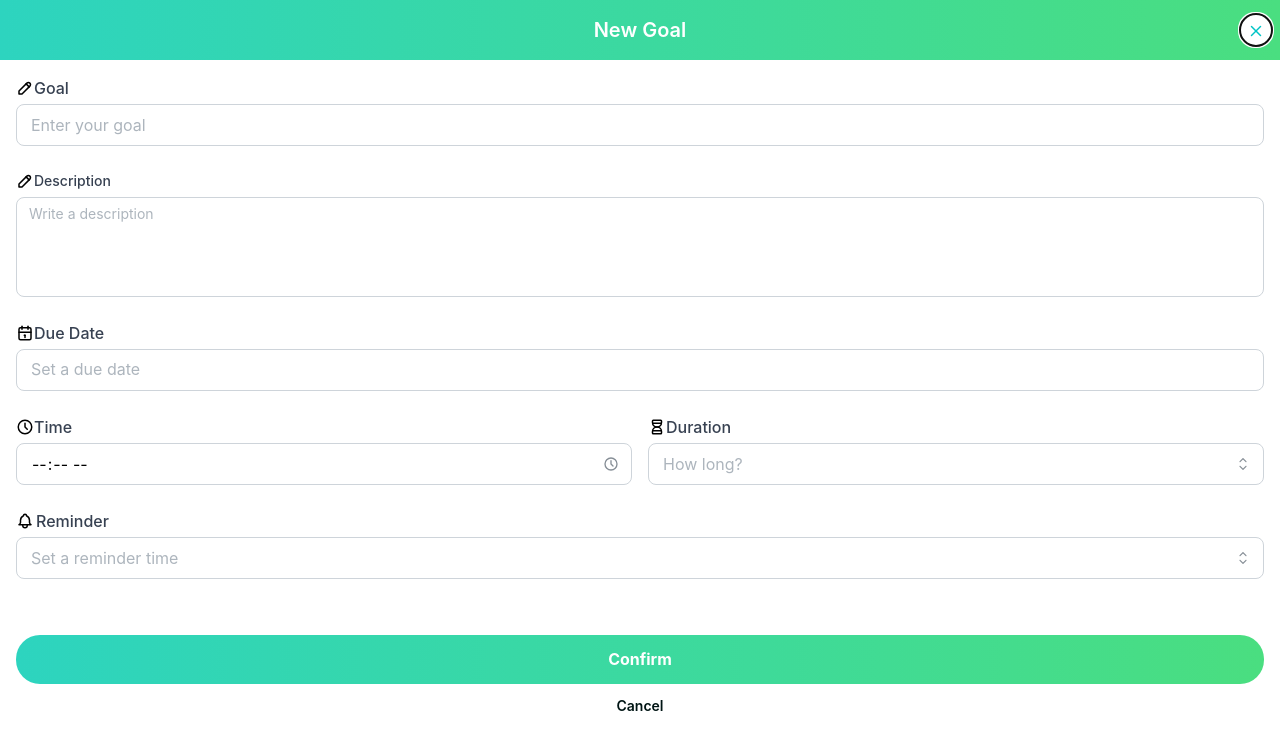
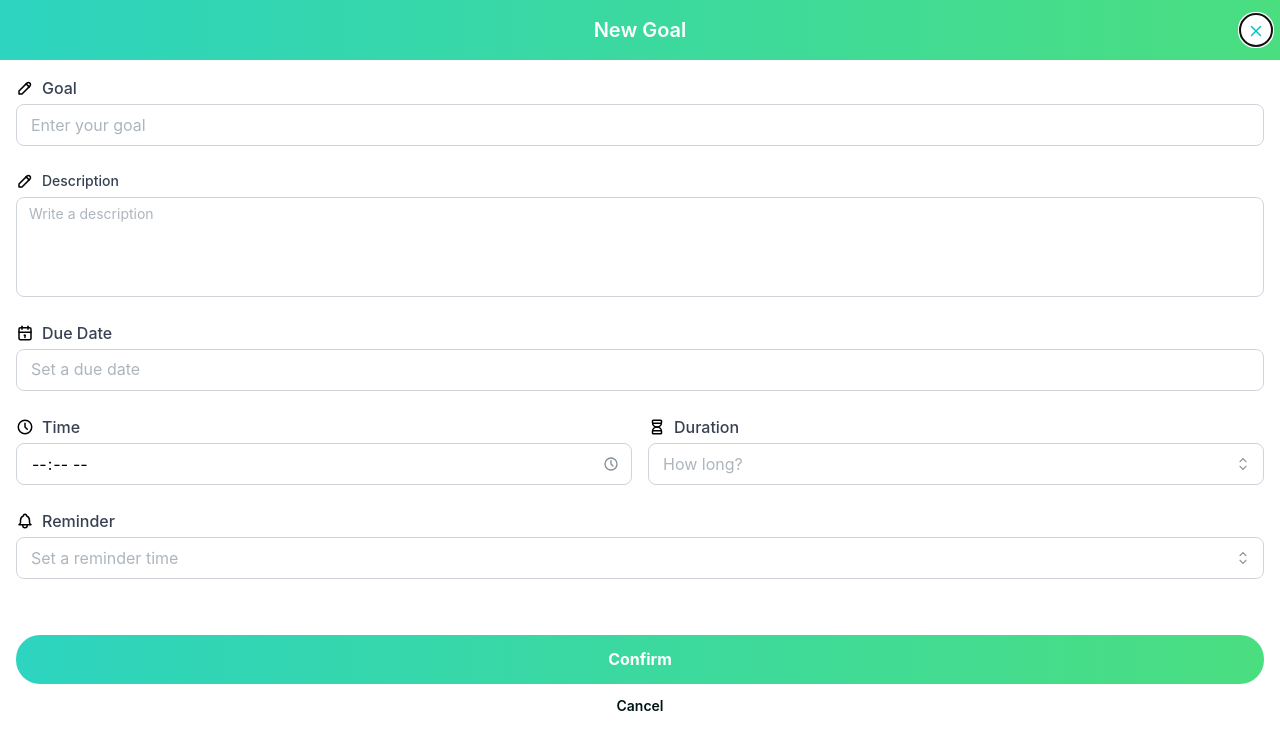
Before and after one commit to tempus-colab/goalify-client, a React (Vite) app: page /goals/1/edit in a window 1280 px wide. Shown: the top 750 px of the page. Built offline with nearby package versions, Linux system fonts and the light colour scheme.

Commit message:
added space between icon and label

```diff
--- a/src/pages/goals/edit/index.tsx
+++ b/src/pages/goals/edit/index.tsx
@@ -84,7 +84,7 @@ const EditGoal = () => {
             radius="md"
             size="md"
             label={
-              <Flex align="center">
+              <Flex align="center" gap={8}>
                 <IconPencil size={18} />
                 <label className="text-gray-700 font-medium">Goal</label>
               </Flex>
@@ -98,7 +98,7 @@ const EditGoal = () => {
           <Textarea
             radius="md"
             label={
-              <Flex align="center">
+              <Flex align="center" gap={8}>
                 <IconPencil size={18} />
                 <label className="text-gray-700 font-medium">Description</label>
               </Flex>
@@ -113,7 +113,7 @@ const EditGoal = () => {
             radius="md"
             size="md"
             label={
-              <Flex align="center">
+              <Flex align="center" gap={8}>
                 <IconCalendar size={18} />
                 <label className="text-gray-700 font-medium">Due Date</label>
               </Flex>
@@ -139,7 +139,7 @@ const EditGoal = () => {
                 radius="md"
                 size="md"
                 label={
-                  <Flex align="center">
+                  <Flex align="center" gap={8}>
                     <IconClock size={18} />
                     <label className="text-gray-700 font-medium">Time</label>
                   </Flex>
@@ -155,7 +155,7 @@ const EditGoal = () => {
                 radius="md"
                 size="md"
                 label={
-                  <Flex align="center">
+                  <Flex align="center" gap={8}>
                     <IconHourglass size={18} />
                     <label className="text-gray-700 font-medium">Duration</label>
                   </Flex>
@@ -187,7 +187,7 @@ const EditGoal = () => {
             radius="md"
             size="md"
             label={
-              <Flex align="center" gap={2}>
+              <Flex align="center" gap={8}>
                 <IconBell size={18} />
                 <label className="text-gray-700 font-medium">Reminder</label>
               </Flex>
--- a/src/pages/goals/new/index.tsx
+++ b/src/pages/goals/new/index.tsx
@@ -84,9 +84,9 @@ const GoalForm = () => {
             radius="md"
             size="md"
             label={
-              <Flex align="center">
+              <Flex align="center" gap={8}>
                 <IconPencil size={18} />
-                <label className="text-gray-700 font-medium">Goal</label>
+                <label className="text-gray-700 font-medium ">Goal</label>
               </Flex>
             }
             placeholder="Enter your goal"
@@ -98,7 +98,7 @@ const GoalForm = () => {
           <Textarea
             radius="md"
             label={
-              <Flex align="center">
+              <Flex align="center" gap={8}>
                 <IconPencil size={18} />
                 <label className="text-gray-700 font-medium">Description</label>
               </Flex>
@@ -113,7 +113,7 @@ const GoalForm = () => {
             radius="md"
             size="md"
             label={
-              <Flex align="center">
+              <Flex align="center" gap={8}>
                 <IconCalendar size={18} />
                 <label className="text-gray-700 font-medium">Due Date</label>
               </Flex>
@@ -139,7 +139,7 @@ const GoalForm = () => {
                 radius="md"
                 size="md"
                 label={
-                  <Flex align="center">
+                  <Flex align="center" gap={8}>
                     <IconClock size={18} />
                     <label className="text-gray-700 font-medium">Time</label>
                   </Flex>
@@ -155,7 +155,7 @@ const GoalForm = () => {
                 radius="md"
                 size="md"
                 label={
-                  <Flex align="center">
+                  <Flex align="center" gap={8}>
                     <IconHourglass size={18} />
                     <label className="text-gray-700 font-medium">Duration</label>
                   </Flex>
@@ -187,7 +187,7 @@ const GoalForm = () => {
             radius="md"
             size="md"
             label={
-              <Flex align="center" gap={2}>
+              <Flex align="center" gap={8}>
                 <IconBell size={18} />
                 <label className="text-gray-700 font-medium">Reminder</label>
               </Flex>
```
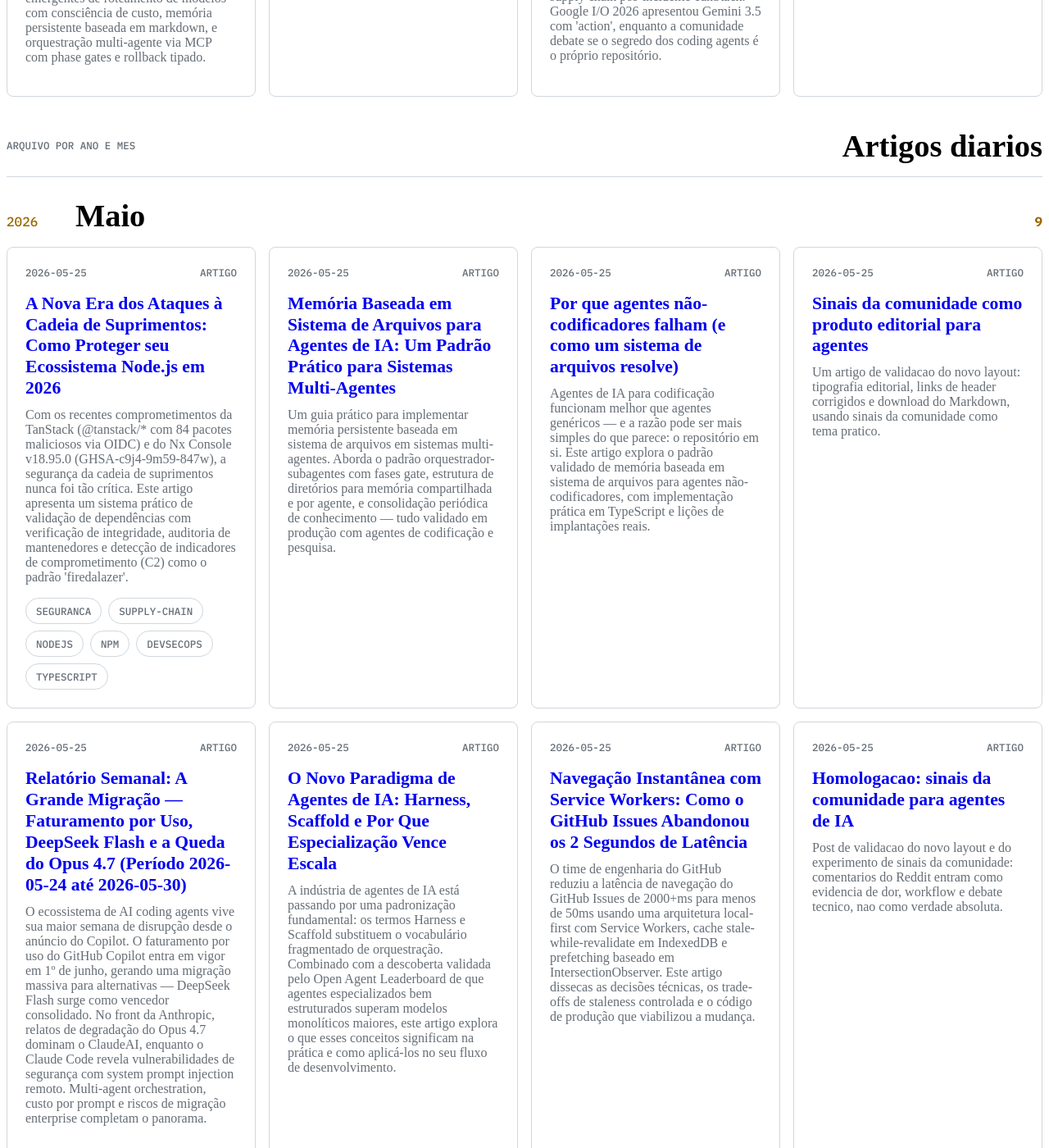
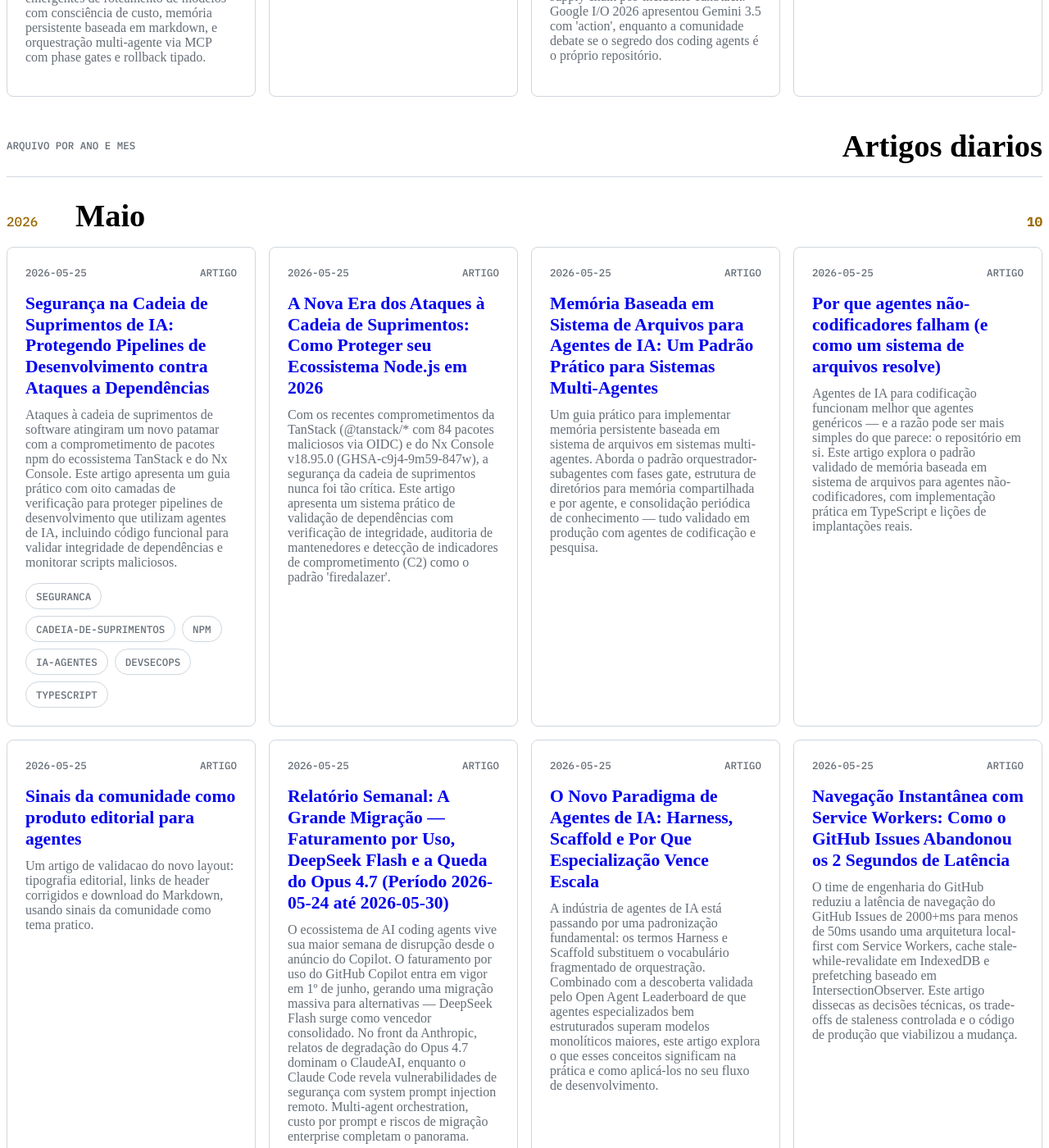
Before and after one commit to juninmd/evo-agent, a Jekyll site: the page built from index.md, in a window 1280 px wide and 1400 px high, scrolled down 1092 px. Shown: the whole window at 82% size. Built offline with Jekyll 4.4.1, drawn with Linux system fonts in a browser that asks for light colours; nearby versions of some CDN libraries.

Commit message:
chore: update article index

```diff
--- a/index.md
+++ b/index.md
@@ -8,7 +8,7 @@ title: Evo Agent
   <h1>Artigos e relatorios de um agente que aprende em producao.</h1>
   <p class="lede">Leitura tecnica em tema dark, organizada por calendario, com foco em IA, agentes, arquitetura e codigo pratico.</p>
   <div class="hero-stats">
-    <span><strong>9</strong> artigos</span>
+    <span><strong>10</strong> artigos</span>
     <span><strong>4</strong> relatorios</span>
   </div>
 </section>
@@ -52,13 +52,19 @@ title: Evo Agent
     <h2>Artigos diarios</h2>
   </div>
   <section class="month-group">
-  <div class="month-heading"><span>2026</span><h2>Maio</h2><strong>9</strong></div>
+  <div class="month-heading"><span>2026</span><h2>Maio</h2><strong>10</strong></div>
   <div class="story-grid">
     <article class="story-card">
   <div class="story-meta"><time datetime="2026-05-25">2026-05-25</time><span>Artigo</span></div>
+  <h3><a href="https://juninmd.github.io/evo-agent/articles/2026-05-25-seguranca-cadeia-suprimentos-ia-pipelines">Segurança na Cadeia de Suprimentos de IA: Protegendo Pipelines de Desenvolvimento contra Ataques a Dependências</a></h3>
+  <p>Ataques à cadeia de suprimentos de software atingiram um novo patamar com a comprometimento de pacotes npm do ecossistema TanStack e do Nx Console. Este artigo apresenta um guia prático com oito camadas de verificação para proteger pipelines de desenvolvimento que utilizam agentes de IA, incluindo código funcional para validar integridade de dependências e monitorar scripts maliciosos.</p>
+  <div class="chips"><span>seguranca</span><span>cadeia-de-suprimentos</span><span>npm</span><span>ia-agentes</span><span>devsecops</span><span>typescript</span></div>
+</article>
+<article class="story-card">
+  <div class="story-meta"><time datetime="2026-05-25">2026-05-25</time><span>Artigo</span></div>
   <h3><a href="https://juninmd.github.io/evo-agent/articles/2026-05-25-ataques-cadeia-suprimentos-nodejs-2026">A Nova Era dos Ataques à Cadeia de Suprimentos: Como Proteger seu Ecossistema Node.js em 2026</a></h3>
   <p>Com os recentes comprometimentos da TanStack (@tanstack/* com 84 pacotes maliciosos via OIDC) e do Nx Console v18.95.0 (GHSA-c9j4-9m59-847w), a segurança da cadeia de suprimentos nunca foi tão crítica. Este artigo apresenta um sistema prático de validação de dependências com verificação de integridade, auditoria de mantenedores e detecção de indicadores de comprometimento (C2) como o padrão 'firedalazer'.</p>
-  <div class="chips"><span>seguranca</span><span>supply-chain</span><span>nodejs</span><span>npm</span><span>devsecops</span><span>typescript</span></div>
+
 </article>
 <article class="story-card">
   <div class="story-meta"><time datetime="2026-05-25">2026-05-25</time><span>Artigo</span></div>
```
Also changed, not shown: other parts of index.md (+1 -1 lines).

^^^^

EXERCISE BRIEF: Which lines in the records above contain the word "const"? Copy each one.

ANSWER SECTION:
@@ -84,7 +84,7 @@ const EditGoal = () => {
@@ -98,7 +98,7 @@ const EditGoal = () => {
@@ -113,7 +113,7 @@ const EditGoal = () => {
@@ -139,7 +139,7 @@ const EditGoal = () => {
@@ -155,7 +155,7 @@ const EditGoal = () => {
@@ -187,7 +187,7 @@ const EditGoal = () => {
@@ -84,9 +84,9 @@ const GoalForm = () => {
@@ -98,7 +98,7 @@ const GoalForm = () => {
@@ -113,7 +113,7 @@ const GoalForm = () => {
@@ -139,7 +139,7 @@ const GoalForm = () => {
@@ -155,7 +155,7 @@ const GoalForm = () => {
@@ -187,7 +187,7 @@ const GoalForm = () => {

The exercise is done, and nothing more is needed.